**Material for this task**
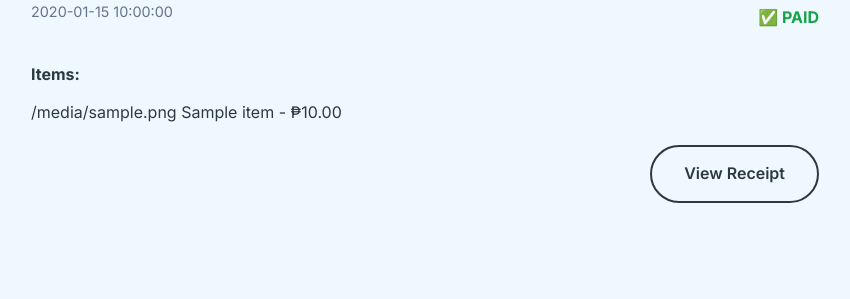
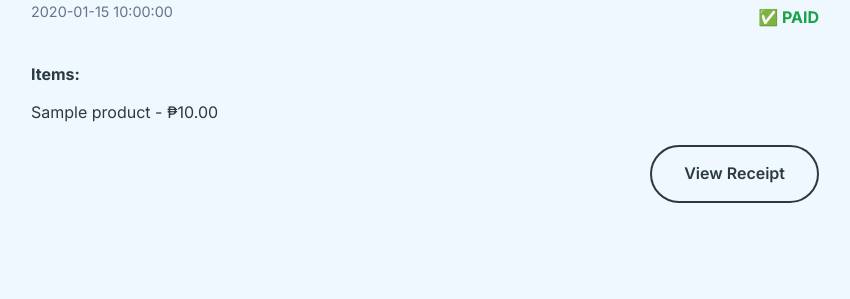
Before and after one commit to cloudchasers/ecommerce-app, a Flask app: template src/templates/history.html in a window 1280 px wide. Shown: the part 256-555 px from the top of the page, without its empty margins (215-1065 px from the left). Run offline with Flask 3, Linux system fonts and the light colour scheme; the template is opened without the code that fills it: most values are stand-ins (such as "Sample title", 1, 10 or a date in 2020).

Commit message:
fix: use correct transaction_items column names in history

```diff
--- a/src/templates/history.html
+++ b/src/templates/history.html
@@ -27,7 +27,7 @@
                     <h4 style="margin-bottom: 0.5rem;">Items:</h4>
                     <ul style="list-style: none; padding: 0;">
                         {% for item in order['items'] %}
-                            <li style="padding: 0.25rem 0;">{{ item.image }} {{ item.name }} - ₱{{ "%.2f"|format(item.price) }}</li>
+                            <li style="padding: 0.25rem 0;">{{ item.product }} - ₱{{ "%.2f"|format(item.product_price) }}</li>
                         {% endfor %}
                     </ul>
                 </div>
```
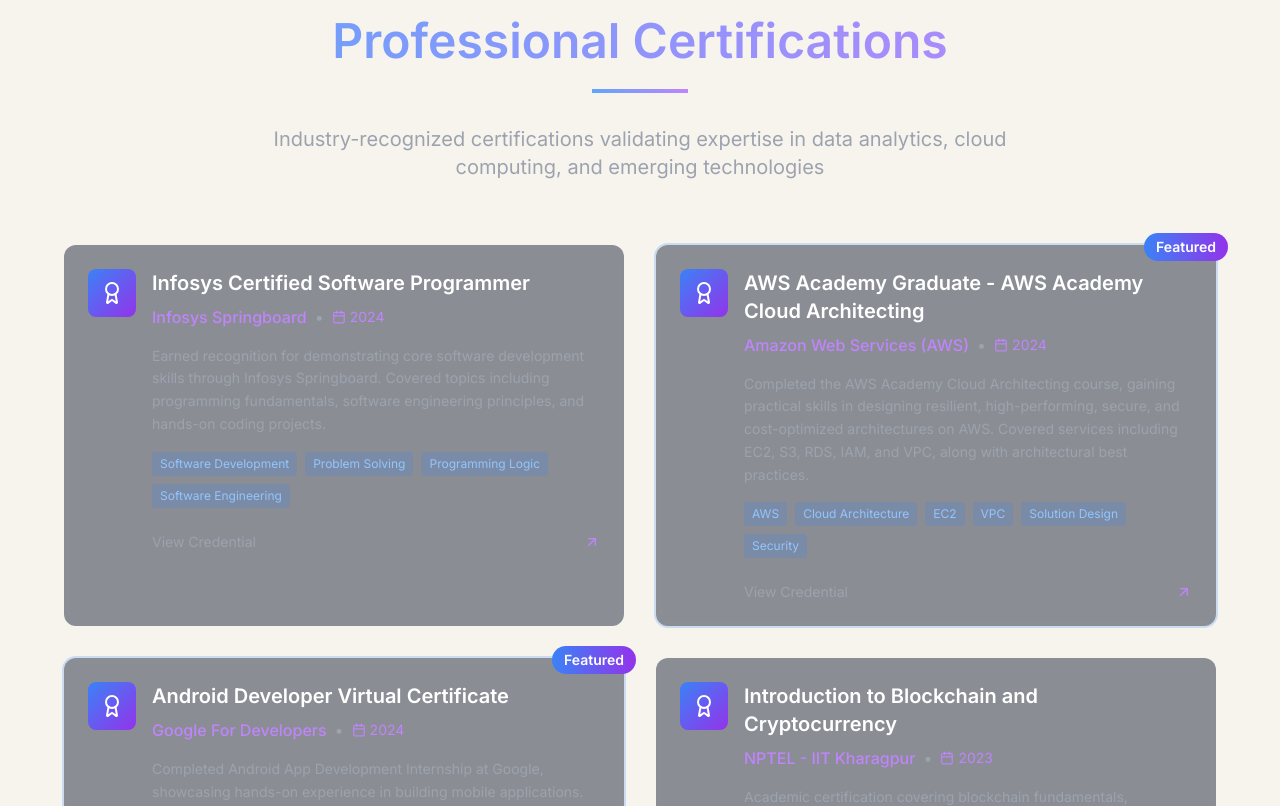
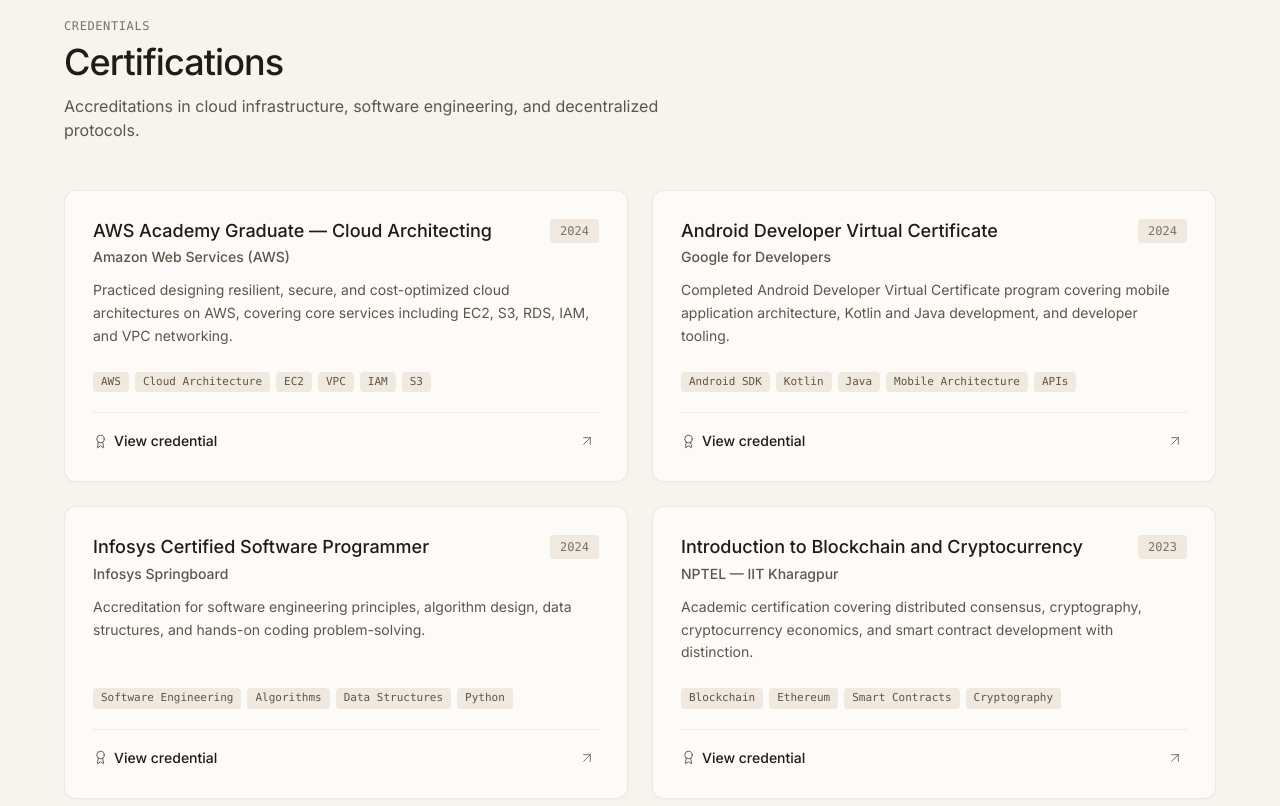
Before and after one commit to himatejachowdary/tejaport-website, a React (Vite) app: page / in a window 1280 px wide. Shown: the part 4720-5526 px from the top of the page. Built offline with nearby package versions, Linux system fonts and the light colour scheme.

Commit message:
feat(certifications): unslop certifications and update google android credential title

```diff
--- a/src/components/Certifications.tsx
+++ b/src/components/Certifications.tsx
@@ -1,124 +1,121 @@
 import React from 'react';
-import { Award, Calendar, ArrowUp } from 'lucide-react';
+import { ArrowUpRight, Award } from 'lucide-react';
 
 const Certifications = () => {
   const certifications = [
     {
+      title: "AWS Academy Graduate — Cloud Architecting",
+      issuer: "Amazon Web Services (AWS)",
+      date: "2024",
+      description:
+        "Practiced designing resilient, secure, and cost-optimized cloud architectures on AWS, covering core services including EC2, S3, RDS, IAM, and VPC networking.",
+      skills: ["AWS", "Cloud Architecture", "EC2", "VPC", "IAM", "S3"],
+      credentialUrl: "https://www.credly.com/badges/e2265021-5011-4847-86fd-ef20c301a59c/public_url",
+    },
+    {
+      title: "Android Developer Virtual Certificate",
+      issuer: "Google for Developers",
+      date: "2024",
+      description:
+        "Completed Android Developer Virtual Certificate program covering mobile application architecture, Kotlin and Java development, and developer tooling.",
+      skills: ["Android SDK", "Kotlin", "Java", "Mobile Architecture", "APIs"],
+      credentialUrl: "https://www.linkedin.com/posts/himatejacherukumalli_android-internship-google-activity-7259859151583887361-7hBX?utm_source=share&utm_medium=member_desktop&rcm=ACoAAE04MlIBuWPvvIYtNfYp--0--ItENplktz8/",
+    },
+    {
       title: "Infosys Certified Software Programmer",
       issuer: "Infosys Springboard",
       date: "2024",
-      description: "Earned recognition for demonstrating core software development skills through Infosys Springboard. Covered topics including programming fundamentals, software engineering principles, and hands-on coding projects.",
-      skills: ["Software Development", "Problem Solving", "Programming Logic", "Software Engineering"],
+      description:
+        "Accreditation for software engineering principles, algorithm design, data structures, and hands-on coding problem-solving.",
+      skills: ["Software Engineering", "Algorithms", "Data Structures", "Python"],
       credentialUrl: "https://www.linkedin.com/posts/himatejacherukumalli_infosys-certificate-activity-7295848267815272450--I4Q?utm_source=share&utm_medium=member_desktop&rcm=ACoAAE04MlIBuWPvvIYtNfYp--0--ItENplktz8",
-      featured: false
-    },
-    {
-      title: "AWS Academy Graduate - AWS Academy Cloud Architecting",
-      issuer: "Amazon Web Services (AWS)",
-      date: "2024",
-      description: "Completed the AWS Academy Cloud Architecting course, gaining practical skills in designing resilient, high-performing, secure, and cost-optimized architectures on AWS. Covered services including EC2, S3, RDS, IAM, and VPC, along with architectural best practices.",
-      skills: ["AWS", "Cloud Architecture", "EC2", "VPC", "Solution Design", "Security"],
-      credentialUrl: "https://www.credly.com/badges/e2265021-5011-4847-86fd-ef20c301a59c/public_url",
-      featured: true
-    },
-    {
-      title: "Android Developer Virtual Certificate",
-      issuer: "Google For Developers",
-      date: "2024",
-      description: "Completed Android App Development Internship at Google, showcasing hands-on experience in building mobile applications.",
-      skills: ["Android Development", "Java & Kotlin", "Firebase Integration", "UI/UX Design", "Google Developer Tools"],
-      credentialUrl: "https://www.linkedin.com/posts/himatejacherukumalli_android-internship-google-activity-7259859151583887361-7hBX?utm_source=share&utm_medium=member_desktop&rcm=ACoAAE04MlIBuWPvvIYtNfYp--0--ItENplktz8/",
-      featured: true
     },
     {
       title: "Introduction to Blockchain and Cryptocurrency",
-      issuer: "NPTEL - IIT Kharagpur",
+      issuer: "NPTEL — IIT Kharagpur",
       date: "2023",
-      description: "Academic certification covering blockchain fundamentals, cryptocurrency mechanisms, and smart contract development. Achieved distinction grade with hands-on project implementation.",
-      skills: ["Blockchain", "Ethereum", "Smart Contracts", "Cryptography", "DeFi"],
+      description:
+        "Academic certification covering distributed consensus, cryptography, cryptocurrency economics, and smart contract development with distinction.",
+      skills: ["Blockchain", "Ethereum", "Smart Contracts", "Cryptography"],
       credentialUrl: "https://nptel.ac.in/courses/106105220",
-      featured: false
-    }
+    },
   ];
 
   return (
-    <section id="certifications" className="py-20 px-4 sm:px-6 lg:px-8">
+    <section id="certifications" className="py-20 px-6 lg:px-8 border-t border-[#1f1b16]/[0.08] bg-[#f7f4ee]">
       <div className="max-w-6xl mx-auto">
-        <div className="text-center mb-16">
-          <h2 className="text-4xl md:text-5xl font-bold mb-6 bg-gradient-to-r from-blue-400 to-purple-400 bg-clip-text text-transparent">
-            Professional Certifications
+        <div className="mb-12">
+          <div className="font-mono text-xs text-[#7b7266] uppercase tracking-wider mb-2">
+            Credentials
+          </div>
+          <h2 className="text-3xl sm:text-4xl font-medium tracking-tight text-[#1f1b16] mb-3">
+            Certifications
           </h2>
-          <div className="w-24 h-1 bg-gradient-to-r from-blue-400 to-purple-400 mx-auto mb-8"></div>
-          <p className="text-xl text-gray-400 max-w-3xl mx-auto">
-            Industry-recognized certifications validating expertise in data analytics, cloud computing, and emerging technologies
+          <p className="text-base text-[#5e554a] max-w-2xl">
+            Accreditations in cloud infrastructure, software engineering, and decentralized protocols.
           </p>
         </div>
 
-        <div className="grid md:grid-cols-2 gap-8">
+        <div className="grid grid-cols-1 md:grid-cols-2 gap-6">
           {certifications.map((cert) => (
             <div
               key={cert.title}
-              className={`group relative bg-slate-800/50 backdrop-blur-sm rounded-xl p-6 hover:bg-slate-800/70 transition-all duration-300 transform hover:scale-105 hover:shadow-2xl ${
-                cert.featured ? 'ring-2 ring-blue-400/30' : ''
-              }`}
+              className="bg-[#fdfbf7] border border-[#1f1b16]/[0.08] rounded-xl p-6 sm:p-7 shadow-[0_1px_3px_rgba(31,27,22,0.03)] flex flex-col justify-between"
             >
-              {cert.featured && (
-                <div className="absolute -top-3 -right-3 bg-gradient-to-r from-blue-500 to-purple-600 text-white px-3 py-1 rounded-full text-sm font-semibold">
-                  Featured
-                </div>
-              )}
-
-              <div className="flex items-start space-x-4">
-                <div className="flex-shrink-0">
-                  <div className="w-12 h-12 bg-gradient-to-br from-blue-500 to-purple-600 rounded-lg flex items-center justify-center">
-                    <Award className="text-white" size={24} />
+              <div>
+                <div className="flex items-start justify-between gap-4 mb-3">
+                  <div className="flex-1">
+                    <h3 className="text-lg font-medium text-[#1f1b16] leading-snug">
+                      {cert.title}
+                    </h3>
+                    <div className="text-sm font-medium text-[#5e554a] mt-1">
+                      {cert.issuer}
                     </div>
                   </div>
-
-                <div className="flex-1 space-y-4">
-                  <div className="space-y-2">
-                    <h3 className="text-xl font-semibold text-white group-hover:text-blue-400 transition-colors duration-300">
-                      {cert.title}
-                    </h3>
-                    <div className="flex items-center space-x-2 text-purple-400">
-                      <span className="font-medium">{cert.issuer}</span>
-                      <span className="text-gray-400">•</span>
-                      <div className="flex items-center space-x-1">
-                        <Calendar size={14} />
-                        <span className="text-sm">{cert.date}</span>
-                      </div>
-                    </div>
+                  <span className="font-mono text-xs text-[#7b7266] bg-[#efe9df] px-2.5 py-1 rounded tabular-nums flex-shrink-0">
+                    {cert.date}
+                  </span>
                 </div>
 
-                  <p className="text-gray-400 text-sm leading-relaxed">
+                <p className="text-sm text-[#5e554a] leading-relaxed mb-6">
                   {cert.description}
                 </p>
+              </div>
 
-                  <div className="flex flex-wrap gap-2">
+              <div>
+                {/* Tech tags */}
+                <div className="flex flex-wrap gap-1.5 mb-5">
                   {cert.skills.map((skill) => (
                     <span
                       key={skill}
-                        className="px-2 py-1 bg-blue-500/20 text-blue-300 rounded text-xs"
+                      className="font-mono text-[11px] text-[#5e554a] bg-[#efe9df] px-2 py-0.5 rounded"
                     >
                       {skill}
                     </span>
                   ))}
                 </div>
 
-                  <div className="flex items-center justify-between pt-2">
+                {/* Plain action link */}
+                <div className="pt-4 border-t border-[#1f1b16]/[0.06] flex items-center justify-between">
                   <a
                     href={cert.credentialUrl}
                     target="_blank"
                     rel="noopener noreferrer"
-                      className="text-sm text-gray-400 hover:text-white transition-colors duration-300"
+                    className="inline-flex items-center space-x-1.5 text-sm font-medium text-[#1f1b16] hover:text-[#15803d] transition-colors duration-150"
                   >
-                      View Credential
+                    <Award size={15} strokeWidth={1.5} className="text-[#5e554a]" />
+                    <span>View credential</span>
                   </a>
-                    <ArrowUp
-                      className="text-purple-400 transform rotate-45 group-hover:translate-x-1 group-hover:-translate-y-1 transition-transform duration-300"
-                      size={16}
-                    />
-                  </div>
+
+                  <a
+                    href={cert.credentialUrl}
+                    target="_blank"
+                    rel="noopener noreferrer"
+                    className="text-[#7b7266] hover:text-[#1f1b16] p-1 transition-colors duration-150"
+                    aria-label={`Open credential for ${cert.title}`}
+                  >
+                    <ArrowUpRight size={16} strokeWidth={1.5} />
+                  </a>
                 </div>
               </div>
             </div>
```
Lines whose indentation alone changed are shown as unchanged.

**Action item**
Copy all lines of the records that have the string "gray" in them.

**Answer section**
-          <p className="text-xl text-gray-400 max-w-3xl mx-auto">
-                      <span className="text-gray-400">•</span>
-                  <p className="text-gray-400 text-sm leading-relaxed">
-                      className="text-sm text-gray-400 hover:text-white transition-colors duration-300"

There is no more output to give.